In the course of his analysis, he offers 12 points of reference that are essential for the production of quality goods and services in France – and in Europe – in conditions that ensure value creation for all stakeholders. These are 12 starting points for the thinking that will be done within the framework of the ETIC study (Entreprises et territoires au défi de l’innovation et de la compétitivité) currently being launched by the Futuribles International Association with André-Yves Portnoff and Hugues de Jouvenel (Director General of the Futuribles Group) as its scientific directors. The study will, of course, go much further in analyzing and proposing precise strategic approaches and will also look more closely at local and regional dynamics and the role played in them by the local economic fabric.
The growing refinement of information technology and its spread throughout modern societies has accustomed individuals, wherever they may be, to being constantly in contact with their fellows and also connected to their various private electronic devices (telephone, smartphone, Internet etc.). Such “omnipresence” could not but have effects on the world of work. As André-Yves Portnoff shows here, drawing on various recent studies on workers’ aspirations for teleworking and the impact of technology on the relationship with their companies, employees are less and less keen to forego that same omnipresence of intervention in the occupational sphere.

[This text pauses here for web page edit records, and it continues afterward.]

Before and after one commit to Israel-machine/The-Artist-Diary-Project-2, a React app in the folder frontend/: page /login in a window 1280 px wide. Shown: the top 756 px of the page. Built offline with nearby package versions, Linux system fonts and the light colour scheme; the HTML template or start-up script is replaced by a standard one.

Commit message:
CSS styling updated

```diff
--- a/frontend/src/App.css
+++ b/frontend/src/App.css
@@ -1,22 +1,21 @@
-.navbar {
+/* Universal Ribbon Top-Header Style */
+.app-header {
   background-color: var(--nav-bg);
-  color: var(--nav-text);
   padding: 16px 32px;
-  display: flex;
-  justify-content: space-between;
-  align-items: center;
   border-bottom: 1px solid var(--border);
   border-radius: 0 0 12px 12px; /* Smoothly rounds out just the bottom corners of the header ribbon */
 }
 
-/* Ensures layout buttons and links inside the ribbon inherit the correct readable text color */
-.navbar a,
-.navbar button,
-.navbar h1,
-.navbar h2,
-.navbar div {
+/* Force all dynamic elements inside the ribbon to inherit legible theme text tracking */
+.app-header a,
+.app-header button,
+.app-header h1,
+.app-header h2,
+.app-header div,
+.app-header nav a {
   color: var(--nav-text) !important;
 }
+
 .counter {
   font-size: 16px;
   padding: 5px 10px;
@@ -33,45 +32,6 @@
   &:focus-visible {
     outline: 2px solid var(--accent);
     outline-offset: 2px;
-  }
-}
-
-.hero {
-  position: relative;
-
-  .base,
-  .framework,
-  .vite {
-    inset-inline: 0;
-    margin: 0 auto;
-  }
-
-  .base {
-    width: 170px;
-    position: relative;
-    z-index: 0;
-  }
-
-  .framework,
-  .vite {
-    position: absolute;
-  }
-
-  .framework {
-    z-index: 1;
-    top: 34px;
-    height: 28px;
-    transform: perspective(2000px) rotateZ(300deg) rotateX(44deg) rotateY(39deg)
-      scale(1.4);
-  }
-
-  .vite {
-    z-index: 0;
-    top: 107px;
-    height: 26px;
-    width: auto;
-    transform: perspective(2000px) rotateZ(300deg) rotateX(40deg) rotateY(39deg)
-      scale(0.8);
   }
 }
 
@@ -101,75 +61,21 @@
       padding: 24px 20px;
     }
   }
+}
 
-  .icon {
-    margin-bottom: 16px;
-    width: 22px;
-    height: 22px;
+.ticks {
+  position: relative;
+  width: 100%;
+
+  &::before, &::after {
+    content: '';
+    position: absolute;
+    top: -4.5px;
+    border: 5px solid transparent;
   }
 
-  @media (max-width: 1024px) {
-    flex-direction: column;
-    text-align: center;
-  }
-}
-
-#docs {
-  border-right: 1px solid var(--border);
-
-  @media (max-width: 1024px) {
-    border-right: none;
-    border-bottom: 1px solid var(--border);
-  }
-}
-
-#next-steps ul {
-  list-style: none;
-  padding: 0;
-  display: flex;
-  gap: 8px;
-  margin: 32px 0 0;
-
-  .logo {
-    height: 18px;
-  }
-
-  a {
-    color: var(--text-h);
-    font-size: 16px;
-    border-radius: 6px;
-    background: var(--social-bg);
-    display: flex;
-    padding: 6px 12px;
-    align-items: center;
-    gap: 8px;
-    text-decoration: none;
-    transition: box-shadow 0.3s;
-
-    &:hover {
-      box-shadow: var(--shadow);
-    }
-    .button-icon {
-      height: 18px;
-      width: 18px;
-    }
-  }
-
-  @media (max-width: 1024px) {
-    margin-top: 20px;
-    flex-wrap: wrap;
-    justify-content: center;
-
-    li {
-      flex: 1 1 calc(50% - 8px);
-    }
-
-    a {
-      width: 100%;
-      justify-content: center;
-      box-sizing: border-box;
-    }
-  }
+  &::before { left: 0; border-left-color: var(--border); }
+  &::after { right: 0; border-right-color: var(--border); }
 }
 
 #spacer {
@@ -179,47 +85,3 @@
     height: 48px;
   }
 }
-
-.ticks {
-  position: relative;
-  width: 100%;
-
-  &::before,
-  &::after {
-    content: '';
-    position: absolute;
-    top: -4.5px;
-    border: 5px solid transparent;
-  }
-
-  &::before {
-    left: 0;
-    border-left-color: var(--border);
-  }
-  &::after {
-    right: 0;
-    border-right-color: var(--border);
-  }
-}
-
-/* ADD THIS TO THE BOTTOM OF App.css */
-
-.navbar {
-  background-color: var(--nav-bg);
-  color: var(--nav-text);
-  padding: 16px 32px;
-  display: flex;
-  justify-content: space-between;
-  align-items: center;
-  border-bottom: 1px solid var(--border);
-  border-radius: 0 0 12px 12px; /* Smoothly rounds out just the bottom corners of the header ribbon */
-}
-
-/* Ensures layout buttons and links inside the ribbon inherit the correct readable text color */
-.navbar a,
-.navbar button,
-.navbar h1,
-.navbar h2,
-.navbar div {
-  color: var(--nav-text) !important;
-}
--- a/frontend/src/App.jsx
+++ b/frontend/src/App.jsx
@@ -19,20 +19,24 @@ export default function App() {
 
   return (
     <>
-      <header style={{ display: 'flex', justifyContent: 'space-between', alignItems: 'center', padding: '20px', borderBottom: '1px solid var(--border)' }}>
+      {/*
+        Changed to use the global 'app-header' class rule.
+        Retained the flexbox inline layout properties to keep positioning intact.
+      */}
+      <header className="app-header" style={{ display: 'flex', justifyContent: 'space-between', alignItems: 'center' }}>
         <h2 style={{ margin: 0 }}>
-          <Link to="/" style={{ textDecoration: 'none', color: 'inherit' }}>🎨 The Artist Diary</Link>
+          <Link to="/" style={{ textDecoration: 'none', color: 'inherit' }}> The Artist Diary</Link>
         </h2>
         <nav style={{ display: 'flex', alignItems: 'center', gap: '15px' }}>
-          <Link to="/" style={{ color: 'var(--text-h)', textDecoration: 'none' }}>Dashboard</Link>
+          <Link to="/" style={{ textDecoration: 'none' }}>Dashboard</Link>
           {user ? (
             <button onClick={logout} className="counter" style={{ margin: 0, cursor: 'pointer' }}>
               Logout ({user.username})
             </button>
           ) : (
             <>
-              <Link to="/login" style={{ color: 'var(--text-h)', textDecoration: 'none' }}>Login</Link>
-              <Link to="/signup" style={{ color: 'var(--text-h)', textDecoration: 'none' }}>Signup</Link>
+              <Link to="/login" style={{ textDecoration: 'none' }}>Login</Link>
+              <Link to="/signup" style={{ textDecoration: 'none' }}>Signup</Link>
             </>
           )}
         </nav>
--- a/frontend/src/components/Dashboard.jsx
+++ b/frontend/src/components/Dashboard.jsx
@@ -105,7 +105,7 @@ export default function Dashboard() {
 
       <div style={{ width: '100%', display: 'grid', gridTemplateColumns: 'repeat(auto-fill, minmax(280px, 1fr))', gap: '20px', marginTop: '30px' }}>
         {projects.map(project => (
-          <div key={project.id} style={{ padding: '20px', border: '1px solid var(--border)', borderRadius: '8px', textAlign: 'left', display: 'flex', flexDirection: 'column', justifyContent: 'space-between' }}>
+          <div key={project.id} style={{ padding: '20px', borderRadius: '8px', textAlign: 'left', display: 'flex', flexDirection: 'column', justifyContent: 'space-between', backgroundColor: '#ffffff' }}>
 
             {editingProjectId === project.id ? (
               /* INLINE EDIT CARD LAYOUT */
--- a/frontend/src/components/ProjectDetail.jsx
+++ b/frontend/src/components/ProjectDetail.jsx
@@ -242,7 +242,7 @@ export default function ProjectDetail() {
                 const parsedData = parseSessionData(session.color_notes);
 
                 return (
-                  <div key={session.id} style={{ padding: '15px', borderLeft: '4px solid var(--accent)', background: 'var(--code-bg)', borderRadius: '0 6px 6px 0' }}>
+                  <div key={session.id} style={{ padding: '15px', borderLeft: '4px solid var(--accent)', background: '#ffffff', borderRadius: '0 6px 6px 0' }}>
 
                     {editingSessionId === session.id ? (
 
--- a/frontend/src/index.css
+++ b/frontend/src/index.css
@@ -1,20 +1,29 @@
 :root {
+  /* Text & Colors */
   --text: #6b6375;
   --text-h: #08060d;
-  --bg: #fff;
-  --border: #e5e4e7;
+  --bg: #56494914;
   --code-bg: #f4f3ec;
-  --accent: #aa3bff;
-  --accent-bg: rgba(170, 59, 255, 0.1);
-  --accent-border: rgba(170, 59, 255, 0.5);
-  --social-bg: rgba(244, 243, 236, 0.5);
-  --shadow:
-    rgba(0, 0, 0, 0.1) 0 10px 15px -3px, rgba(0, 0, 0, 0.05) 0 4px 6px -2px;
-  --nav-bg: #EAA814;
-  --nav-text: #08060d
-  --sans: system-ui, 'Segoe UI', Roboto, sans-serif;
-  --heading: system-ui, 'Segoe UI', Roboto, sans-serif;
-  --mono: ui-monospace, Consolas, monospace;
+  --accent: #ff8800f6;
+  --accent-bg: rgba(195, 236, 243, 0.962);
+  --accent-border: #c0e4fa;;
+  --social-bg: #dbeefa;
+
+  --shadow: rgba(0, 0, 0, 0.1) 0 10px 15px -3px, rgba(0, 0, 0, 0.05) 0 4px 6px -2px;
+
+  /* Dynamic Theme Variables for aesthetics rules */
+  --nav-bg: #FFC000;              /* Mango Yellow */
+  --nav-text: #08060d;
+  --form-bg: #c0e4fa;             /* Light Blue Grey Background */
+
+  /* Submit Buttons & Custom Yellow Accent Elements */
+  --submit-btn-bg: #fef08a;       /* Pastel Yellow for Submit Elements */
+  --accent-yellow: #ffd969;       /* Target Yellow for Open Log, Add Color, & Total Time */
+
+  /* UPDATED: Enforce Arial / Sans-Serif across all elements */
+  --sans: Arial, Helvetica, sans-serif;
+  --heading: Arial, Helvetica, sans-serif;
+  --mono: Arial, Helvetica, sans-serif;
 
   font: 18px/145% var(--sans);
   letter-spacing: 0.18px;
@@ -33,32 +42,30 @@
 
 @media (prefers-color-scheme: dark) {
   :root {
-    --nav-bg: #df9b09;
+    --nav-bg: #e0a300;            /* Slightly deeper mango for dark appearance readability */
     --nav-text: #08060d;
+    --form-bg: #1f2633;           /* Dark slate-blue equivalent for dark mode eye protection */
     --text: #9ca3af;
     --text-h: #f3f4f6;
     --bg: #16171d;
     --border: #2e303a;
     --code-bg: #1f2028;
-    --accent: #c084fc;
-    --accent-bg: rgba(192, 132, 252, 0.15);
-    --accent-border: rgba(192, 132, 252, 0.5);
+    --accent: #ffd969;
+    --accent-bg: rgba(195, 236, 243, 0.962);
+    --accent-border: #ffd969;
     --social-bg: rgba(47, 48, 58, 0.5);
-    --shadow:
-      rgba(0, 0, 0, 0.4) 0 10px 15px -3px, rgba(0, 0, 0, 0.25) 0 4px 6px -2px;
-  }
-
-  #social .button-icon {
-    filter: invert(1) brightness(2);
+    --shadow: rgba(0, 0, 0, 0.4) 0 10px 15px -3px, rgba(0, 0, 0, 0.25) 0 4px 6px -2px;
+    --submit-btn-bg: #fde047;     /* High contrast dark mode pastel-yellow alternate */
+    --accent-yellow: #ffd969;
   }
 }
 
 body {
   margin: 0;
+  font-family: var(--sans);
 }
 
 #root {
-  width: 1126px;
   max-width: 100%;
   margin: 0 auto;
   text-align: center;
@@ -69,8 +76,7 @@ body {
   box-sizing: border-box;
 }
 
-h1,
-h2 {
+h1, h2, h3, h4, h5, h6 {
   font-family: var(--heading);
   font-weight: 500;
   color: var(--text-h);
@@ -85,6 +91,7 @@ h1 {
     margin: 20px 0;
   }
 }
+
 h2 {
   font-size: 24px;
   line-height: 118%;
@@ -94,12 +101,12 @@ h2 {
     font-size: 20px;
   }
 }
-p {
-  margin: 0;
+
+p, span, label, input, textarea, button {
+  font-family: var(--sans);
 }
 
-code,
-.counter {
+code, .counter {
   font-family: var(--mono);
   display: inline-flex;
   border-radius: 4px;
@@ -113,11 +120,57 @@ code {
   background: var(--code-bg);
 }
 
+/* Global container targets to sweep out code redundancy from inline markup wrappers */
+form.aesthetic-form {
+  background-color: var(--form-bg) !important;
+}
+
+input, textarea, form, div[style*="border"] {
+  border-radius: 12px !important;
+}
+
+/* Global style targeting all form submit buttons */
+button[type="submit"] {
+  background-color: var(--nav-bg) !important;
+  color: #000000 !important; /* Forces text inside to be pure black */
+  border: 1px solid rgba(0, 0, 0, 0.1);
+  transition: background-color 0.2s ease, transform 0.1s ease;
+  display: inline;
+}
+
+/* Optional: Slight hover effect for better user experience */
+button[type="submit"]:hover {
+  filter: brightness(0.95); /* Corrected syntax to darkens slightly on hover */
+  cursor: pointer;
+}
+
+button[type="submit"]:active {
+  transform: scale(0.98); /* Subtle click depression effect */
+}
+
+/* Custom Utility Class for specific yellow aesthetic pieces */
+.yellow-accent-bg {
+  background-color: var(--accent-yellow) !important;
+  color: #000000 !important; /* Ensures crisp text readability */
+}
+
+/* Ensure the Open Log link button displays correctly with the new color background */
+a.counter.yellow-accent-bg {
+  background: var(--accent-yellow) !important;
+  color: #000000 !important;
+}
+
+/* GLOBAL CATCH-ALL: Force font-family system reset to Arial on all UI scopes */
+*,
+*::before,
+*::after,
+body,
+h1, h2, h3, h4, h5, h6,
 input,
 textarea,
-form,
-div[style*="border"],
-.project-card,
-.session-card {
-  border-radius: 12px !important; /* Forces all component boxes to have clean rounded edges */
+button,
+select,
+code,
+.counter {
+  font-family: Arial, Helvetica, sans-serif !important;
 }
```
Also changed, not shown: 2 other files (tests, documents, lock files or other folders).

Awareness of the possibilities opened up by technology lends a new meaning to partial teleworking, which becomes a way to manage private and working time more flexibly. Most importantly, this could be of benefit to everyone since several studies confirm that when this flexibility, which is desired by a majority of workers, is achieved, appreciable productivity gains and savings for companies ensue, alongside positive effects for the environment. However, to have people working partially away from their desks implies a less Taylorist management of the workforce and a strategy of exploiting mobility that represent radical cultural change for many organizations, particularly in France.
In a book published in late 2010, Bertrand Collomb and Michel Drancourt set out a “defence of business” (Plaidoyer pour l’entreprise. Paris: François Bourin, 2010). The authors share a passion for business, the first as a director for almost 20 years of the Lafarge Group (a leading player in the building materials sector), the second through a great many activities, including the writing of various books on that peculiar entity that is the business enterprise. In this Defence of Business, they describe the new challenges facing enterprise and enterprises in these early years of the 21st century. They go on to outline the fundamental aspects of the business enterprise – the basis of its substance and the way it functions today – and, lastly, propose a number of choices that have to be made if it is to be part of a prosperous future.
Bernard de Montmorillon, a professor specializing in organization theory and strategic decision-making, has read this work for Futuribles and lays out in this review the key elements and major lessons to be drawn from it.
Ce chapitre est extrait du Rapport Vigie 2016 de Futuribles International, qui propose un panorama structuré des connaissances et des incertitudes des experts que l'association a mobilisés pour explorer les évolutions des 15 à 35 prochaines années sur 11 thématiques.